Segment Open
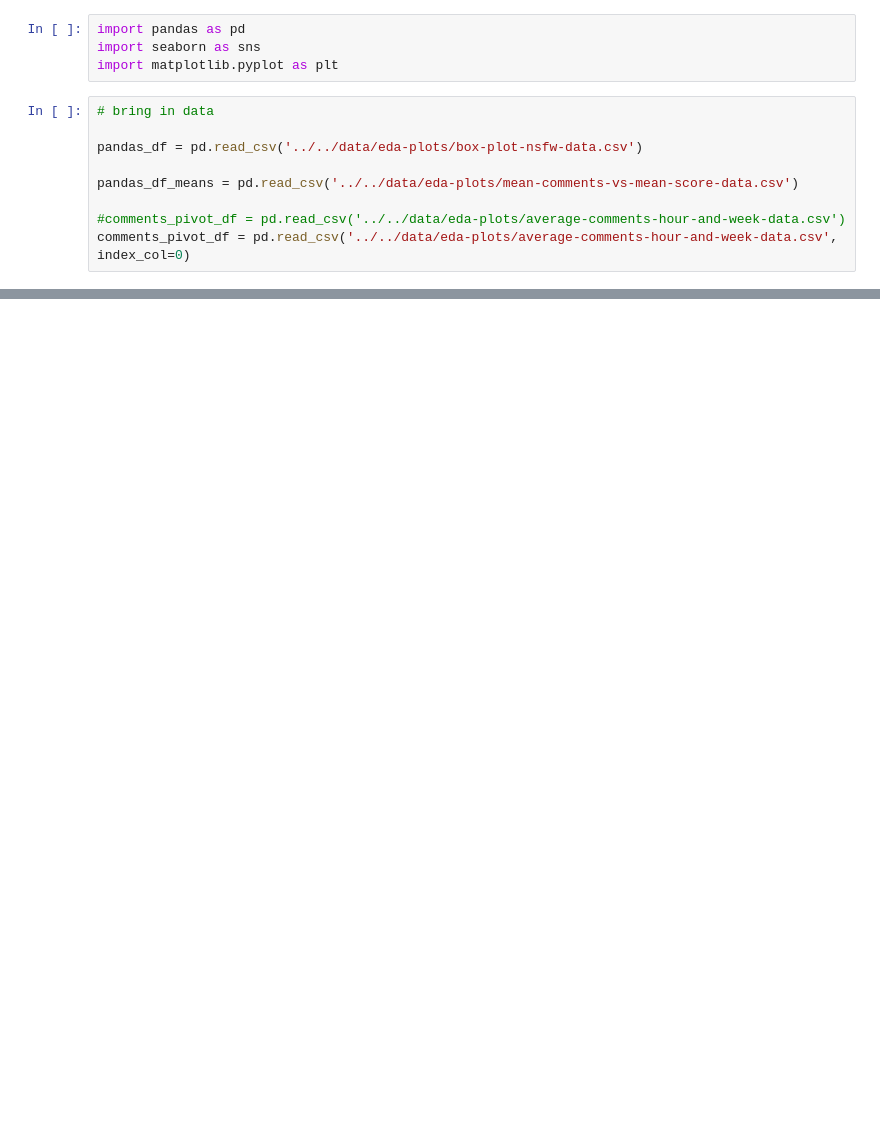
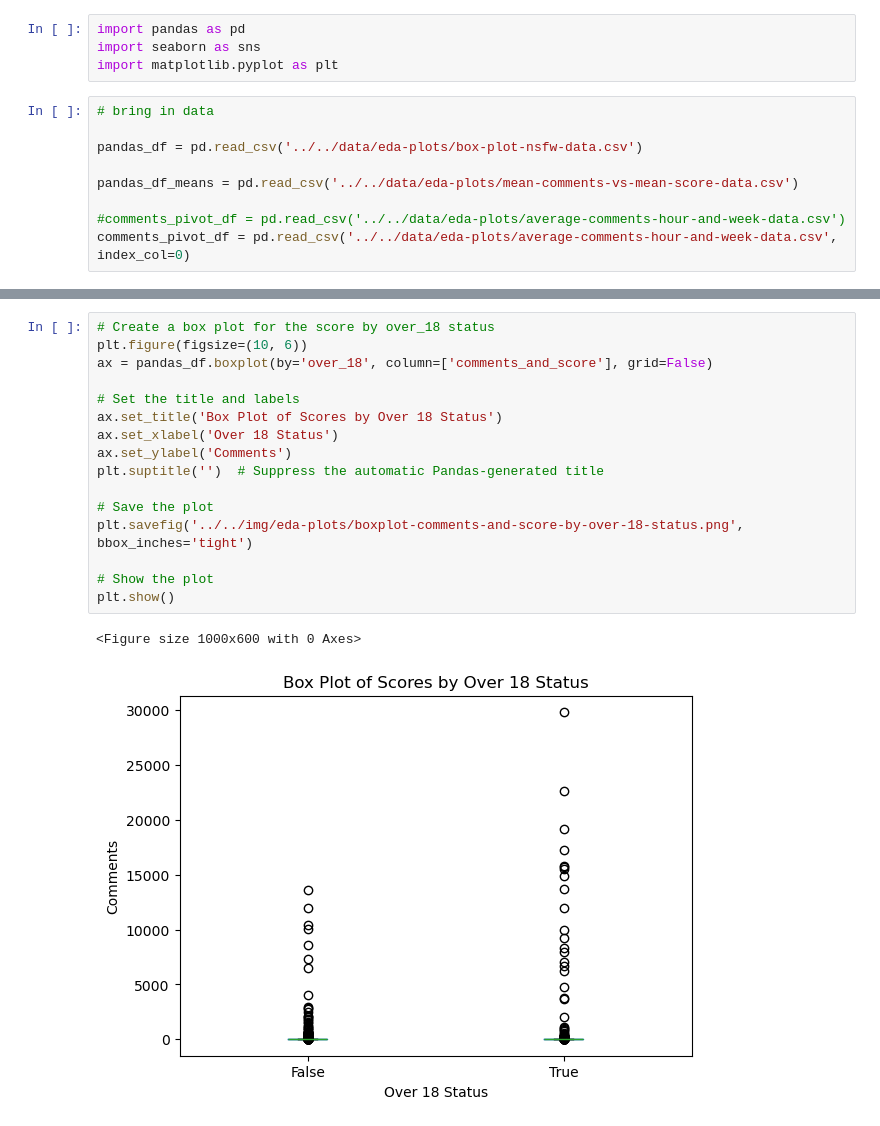
Before and after one commit to gu-dsan6000/fall-2023-reddit-project-team-17, a Jupyter notebook: code/project_eda/eda-plots-from-data.ipynb, the cells around one changed output, grey strips where cells are left out. Cells and saved outputs as stored; diff of their text form; blank space fills up the shorter version.

```diff
--- a/code/project_eda/eda-plots-from-data.ipynb
+++ b/code/project_eda/eda-plots-from-data.ipynb
@@ -30,3 +33,22 @@ plt.show()
+# %%
+# Create a box plot for the score by over_18 status
+plt.figure(figsize=(10, 6))
+ax = pandas_df.boxplot(by='over_18', column=['comments_and_score'], grid=False)
+
+# Set the title and labels
+ax.set_title('Box Plot of Scores by Over 18 Status')
+ax.set_xlabel('Over 18 Status')
+ax.set_ylabel('Comments')
+plt.suptitle('')  # Suppress the automatic Pandas-generated title
+
+# Save the plot
+plt.savefig('../../img/eda-plots/boxplot-comments-and-score-by-over-18-status.png', bbox_inches='tight')
+
+# Show the plot
+plt.show()
+# %% [output]
+<Figure size 1000x600 with 0 Axes>
+[figure, added]
 # %%
 # Create the scatter plot
 plt.figure(figsize=(12, 8))
```
Also changed, not shown: parts of 4 cells of this notebook, 15 other files.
Segment Closed
> **Your task**: Exact copy, pictures excluded: restate every record above word for word.

> **Solution to the exercise**:
Before and after one commit to gu-dsan6000/fall-2023-reddit-project-team-17, a Jupyter notebook: code/project_eda/eda-plots-from-data.ipynb, the cells around one changed output, grey strips where cells are left out. Cells and saved outputs as stored; diff of their text form; blank space fills up the shorter version.

```diff
--- a/code/project_eda/eda-plots-from-data.ipynb
+++ b/code/project_eda/eda-plots-from-data.ipynb
@@ -30,3 +33,22 @@ plt.show()
+# %%
+# Create a box plot for the score by over_18 status
+plt.figure(figsize=(10, 6))
+ax = pandas_df.boxplot(by='over_18', column=['comments_and_score'], grid=False)
+
+# Set the title and labels
+ax.set_title('Box Plot of Scores by Over 18 Status')
+ax.set_xlabel('Over 18 Status')
+ax.set_ylabel('Comments')
+plt.suptitle('')  # Suppress the automatic Pandas-generated title
+
+# Save the plot
+plt.savefig('../../img/eda-plots/boxplot-comments-and-score-by-over-18-status.png', bbox_inches='tight')
+
+# Show the plot
+plt.show()
+# %% [output]
+<Figure size 1000x600 with 0 Axes>
+[figure, added]
 # %%
 # Create the scatter plot
 plt.figure(figsize=(12, 8))
```
Also changed, not shown: parts of 4 cells of this notebook, 15 other files.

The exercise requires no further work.